No fault divorce
No fault divorce?
The headline read “Love cheats no longer outrage us, rules Judge”
Government seems to be thinking along the same lines as Mrs Justice Laing with discussions around a no fault divorce.
Currently the law requires a husband or wife to issue a divorce petition using one of five prescribed grounds to prove that their marriage has irretrievably broken down. Adultery and unreasonable behaviour are two of those grounds.
As things stand if you use unreasonable behavior as a ground upon which to end your marriage you must include details sufficient to satisfy a judge that you find it unacceptable to live with your ex - allegations that can often be hurtful and upsetting.
How will such details help you sort out your finances and arrangements for your children? In short they won’t.

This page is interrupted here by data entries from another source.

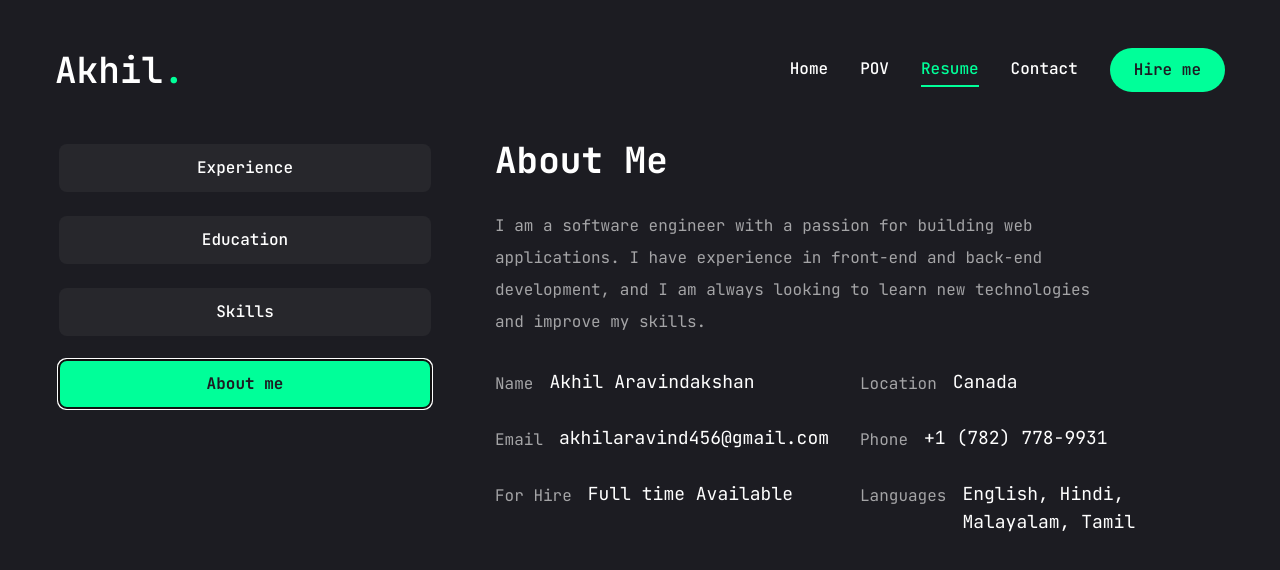
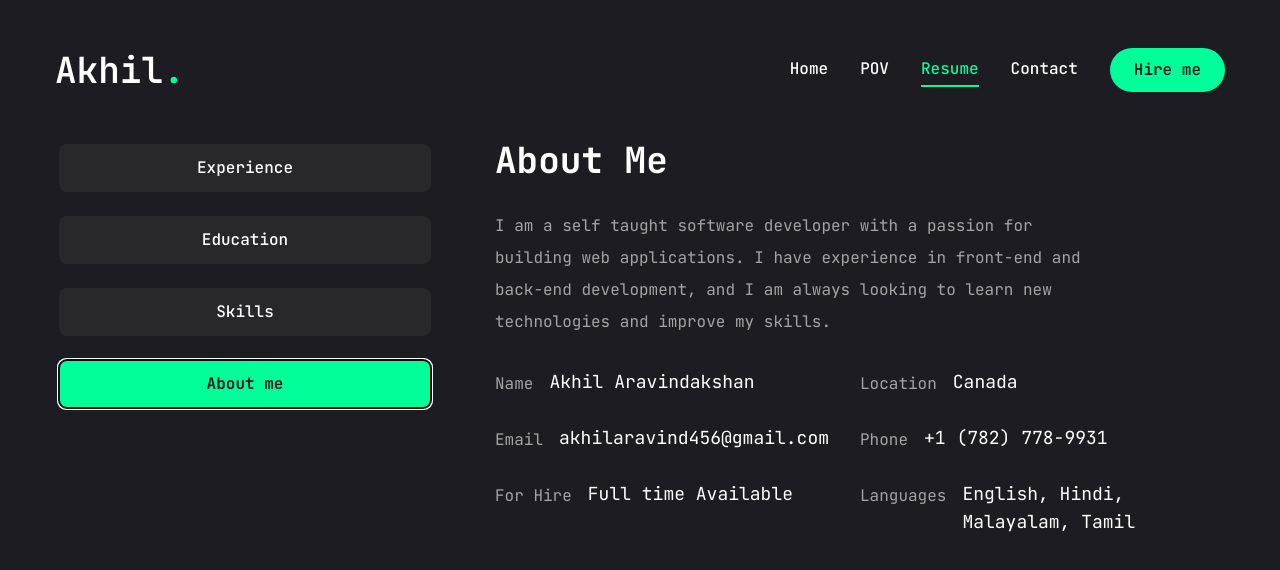
Before and after one commit to Aki0782/akhil-portfolio, a Next.js app: page /resume in a window 1280 px wide. Both pictures are taken after a click on the tab "About me". Shown: the top 570 px of the page. Built offline with nearby package versions, Linux system fonts and the light colour scheme.

Commit message:
update about me page

```diff
--- a/src/components/ResumePage/About.tsx
+++ b/src/components/ResumePage/About.tsx
@@ -2,7 +2,7 @@ import React from "react";
 const about = {
   title: "About Me",
   description:
-    "I am a software engineer with a passion for building web applications. I have experience in front-end and back-end development, and I am always looking to learn new technologies and improve my skills.",
+    "I am a self taught software developer with a passion for building web applications. I have experience in front-end and back-end development, and I am always looking to learn new technologies and improve my skills.",
   info: [
     {
       title: "Name",
```
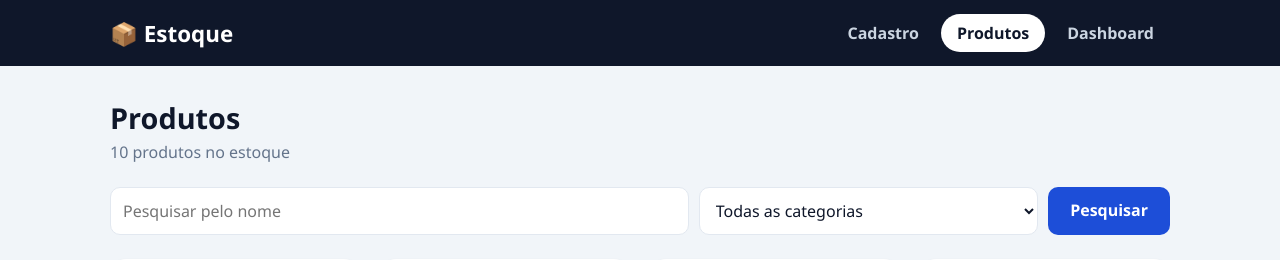
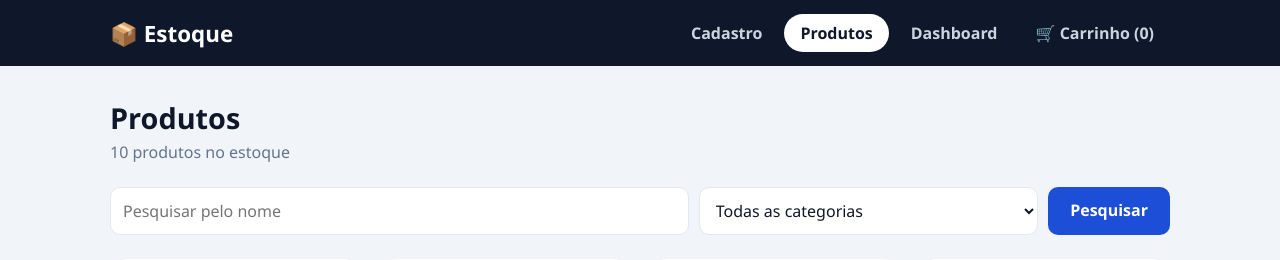
Before and after one commit to FelipeSDF/Academia, a Django app: page /produtos in a window 1280 px wide. Shown: the top 260 px of the page. Run offline with Django 5.2, Linux system fonts and the light colour scheme; data comes from the database, SQL or seed files in the repository.

Commit message:
adiciona carrinho de compras
O carrinho fica na sessao. Ao adicionar e ao comprar confere se ainda
tem estoque suficiente, e a compra so acontece se todos os itens
estiverem disponiveis.

```diff
--- a/produtos/templates/produtos.html
+++ b/produtos/templates/produtos.html
@@ -16,11 +16,18 @@
                 <a href="/home" {% if request.path == '/home' %}class="ativo"{% endif %}>Cadastro</a>
                 <a href="/produtos" {% if request.path == '/produtos' %}class="ativo"{% endif %}>Produtos</a>
                 <a href="/dashboard" {% if request.path == '/dashboard' %}class="ativo"{% endif %}>Dashboard</a>
+                <a href="/carrinho" {% if request.path == '/carrinho' %}class="ativo"{% endif %}>🛒 Carrinho ({{ request.session.carrinho|length }})</a>
             </nav>
         </div>
     </header>
 
     <main>
+        {% if messages %}
+            {% for mensagem in messages %}
+                <p class="mensagem {{ mensagem.tags }}">{{ mensagem }}</p>
+            {% endfor %}
+        {% endif %}
+
         <div class="titulo">
             <h1>Produtos</h1>
             <p>{{ produtos|length }} produto{{ produtos|length|pluralize }} no estoque</p>
@@ -76,6 +83,18 @@
                         </div>
                     </div>
 
+                    {% if produto.quantidade > 0 %}
+                        <form method='post' action="/carrinho/adicionar/{{ produto.id }}" class="adicionar">
+                            {% csrf_token %}
+                            <input type="number" name="quantidade" value="1" min="1" max="{{ produto.quantidade }}">
+                            <button class="botao">🛒 Adicionar</button>
+                        </form>
+                    {% else %}
+                        <div class="adicionar">
+                            <button class="botao" disabled>Sem estoque</button>
+                        </div>
+                    {% endif %}
+
                     <div class="links">
                         <a href="/editar/{{ produto.id }}">Editar</a>
                         <a class="excluir" href="/excluir/{{ produto.id }}" onclick="return confirm('Excluir {{ produto.nome }}?')">Excluir</a>
--- a/produtos/urls.py
+++ b/produtos/urls.py
@@ -10,4 +10,8 @@ urls = [
     path('produtos', views.produtos),
     path('entrada/<int:id>', views.entrada),
     path('saida/<int:id>', views.saida),
+    path('carrinho', views.carrinho),
+    path('carrinho/adicionar/<int:id>', views.adicionar_carrinho),
+    path('carrinho/remover/<int:id>', views.remover_carrinho),
+    path('carrinho/comprar', views.comprar),
 ]
--- a/produtos/views.py
+++ b/produtos/views.py
@@ -1,4 +1,5 @@
 from django.db.models import Q, Avg
+from django.contrib import messages
 from django.shortcuts import render, redirect
 from .models import Produto
 from .forms import ProdutoForm
@@ -57,6 +58,11 @@ def editar(request, id):
 
 def excluir(request, id):
     Produto.objects.get(id=id).delete()
+
+    carrinho = request.session.get('carrinho', {})
+    carrinho.pop(str(id), None)
+    request.session['carrinho'] = carrinho
+
     return redirect('/produtos')
 
 
@@ -98,3 +104,77 @@ def saida(request, id):
         produto.save()
 
     return redirect('/produtos')
+
+
+def adicionar_carrinho(request, id):
+    produto = Produto.objects.get(id=id)
+    quantidade = int(request.POST.get('quantidade') or 0)
+
+    carrinho = request.session.get('carrinho', {})
+    no_carrinho = carrinho.get(str(id), 0)
+
+    if quantidade < 1:
+        messages.error(request, 'Escolha pelo menos 1 unidade.')
+    elif no_carrinho + quantidade > produto.quantidade:
+        messages.error(request, f'So tem {produto.quantidade} unidade(s) de {produto.nome} no estoque e voce ja tem {no_carrinho} no carrinho.')
+    else:
+        carrinho[str(id)] = no_carrinho + quantidade
+        request.session['carrinho'] = carrinho
+        messages.success(request, f'{quantidade} unidade(s) de {produto.nome} no carrinho.')
+
+    return redirect('/produtos')
+
+
+def remover_carrinho(request, id):
+    carrinho = request.session.get('carrinho', {})
+    carrinho.pop(str(id), None)
+    request.session['carrinho'] = carrinho
+    return redirect('/carrinho')
+
+
+def carrinho(request):
+    carrinho = request.session.get('carrinho', {})
+
+    itens = []
+    total = 0
+    for produto in Produto.objects.filter(id__in=carrinho.keys()):
+        quantidade = carrinho[str(produto.id)]
+        subtotal = produto.valor * quantidade
+        total += subtotal
+        itens.append({'produto': produto, 'quantidade': quantidade, 'subtotal': subtotal})
+
+    return render(request, 'carrinho.html', {'itens': itens, 'total': total})
+
+
+def comprar(request):
+    carrinho = request.session.get('carrinho', {})
+
+    if request.method != 'POST':
+        return redirect('/carrinho')
+
+    if not carrinho:
+        messages.error(request, 'O carrinho esta vazio.')
+        return redirect('/carrinho')
+
+    problemas = []
+    for id, quantidade in carrinho.items():
+        produto = Produto.objects.filter(id=id).first()
+
+        if produto is None:
+            problemas.append('Um produto do carrinho foi excluido do estoque.')
+        elif quantidade > produto.quantidade:
+            problemas.append(f'{produto.nome}: voce quer {quantidade}, mas so tem {produto.quantidade} no estoque.')
+
+    if problemas:
+        for problema in problemas:
+            messages.error(request, problema)
+        return redirect('/carrinho')
+
+    for id, quantidade in carrinho.items():
+        produto = Produto.objects.get(id=id)
+        produto.quantidade -= quantidade
+        produto.save()
+
+    request.session['carrinho'] = {}
+    messages.success(request, 'Compra finalizada! O estoque foi atualizado.')
+    return redirect('/carrinho')
```
Also changed, not shown: produtos/static/produtos/style.css (+67 -0 lines), produtos/templates/cadastro.html (+7 -0 lines), produtos/templates/carrinho.html (added, +76 -0 lines), produtos/templates/dashboard.html (+7 -0 lines), produtos/templates/editar.html (+7 -0 lines).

Few would expect someone whose husband or wife has had an affair to carry on as if nothing had happened. For them, there will often be overwhelming feelings of anger and betrayal, grief and loss, and whilst some couples can work through this, some cannot.
For those couples, it would be completely understandable for the aggrieved spouse to want to detail in a divorce petition everything that was wrong with their ex - to give as good as they got - but when the emotion has died down how does this help when it comes to sorting out the issues around property and finance and arrangements for children - it doesn't.
At a time of massive change, both emotionally and financially one thing’s certain, it isn’t made easier by one of you having to make personal and hurtful allegations against the other in order to divorce. Divorcing is difficult enough.
So when a couple accepts that their marriage is at an end shouldn’t they be able to agree a respectful ending to a relationship that once worked?
#mediation #westlondon #divorce #separation #childarrangements #parentalcommunication #separating #divorcepetition